THE share of workers in Singapore whose companies offer formal flexible work arrangements continues to grow, and employers are offering more types of arrangements.

Last year, 72 per cent of employees worked in companies that offer at least one such arrangement, such as part-time work, flexible hours or tele-working, up from 70 per cent in 2017.

More were offered at least one ad-hoc arrangement as well: the figure rose to 87 per cent last year, up from 81 per cent in 2017, according to the latest Conditions of Employment Report released by the Manpower Ministry on Wednesday.

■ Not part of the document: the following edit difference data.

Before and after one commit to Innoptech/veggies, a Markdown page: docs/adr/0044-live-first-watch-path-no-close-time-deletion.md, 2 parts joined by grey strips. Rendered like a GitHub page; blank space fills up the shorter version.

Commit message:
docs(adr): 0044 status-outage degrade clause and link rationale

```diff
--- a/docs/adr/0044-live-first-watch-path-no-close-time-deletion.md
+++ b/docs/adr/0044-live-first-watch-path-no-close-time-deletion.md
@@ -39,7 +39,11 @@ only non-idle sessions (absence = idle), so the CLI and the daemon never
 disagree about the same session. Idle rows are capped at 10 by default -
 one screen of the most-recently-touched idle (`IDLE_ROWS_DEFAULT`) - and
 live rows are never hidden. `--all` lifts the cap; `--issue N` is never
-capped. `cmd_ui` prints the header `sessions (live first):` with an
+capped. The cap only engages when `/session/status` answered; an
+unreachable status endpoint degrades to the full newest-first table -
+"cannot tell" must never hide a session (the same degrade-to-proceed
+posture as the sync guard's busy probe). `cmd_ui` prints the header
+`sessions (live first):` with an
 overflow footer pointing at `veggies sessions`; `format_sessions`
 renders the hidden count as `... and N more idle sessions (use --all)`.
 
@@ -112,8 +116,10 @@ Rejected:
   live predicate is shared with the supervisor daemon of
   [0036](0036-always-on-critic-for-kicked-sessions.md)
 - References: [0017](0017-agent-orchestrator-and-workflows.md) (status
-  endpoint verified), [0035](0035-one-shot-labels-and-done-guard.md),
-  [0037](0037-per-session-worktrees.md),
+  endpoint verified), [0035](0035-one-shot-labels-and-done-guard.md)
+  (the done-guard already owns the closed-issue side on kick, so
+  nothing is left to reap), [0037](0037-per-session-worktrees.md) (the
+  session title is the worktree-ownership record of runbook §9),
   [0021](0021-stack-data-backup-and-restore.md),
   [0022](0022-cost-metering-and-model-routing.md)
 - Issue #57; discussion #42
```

The share of firms offering at least two types of flexi-work arrangements also rose to 22.7 per cent last year, from 16.8 per cent in 2017.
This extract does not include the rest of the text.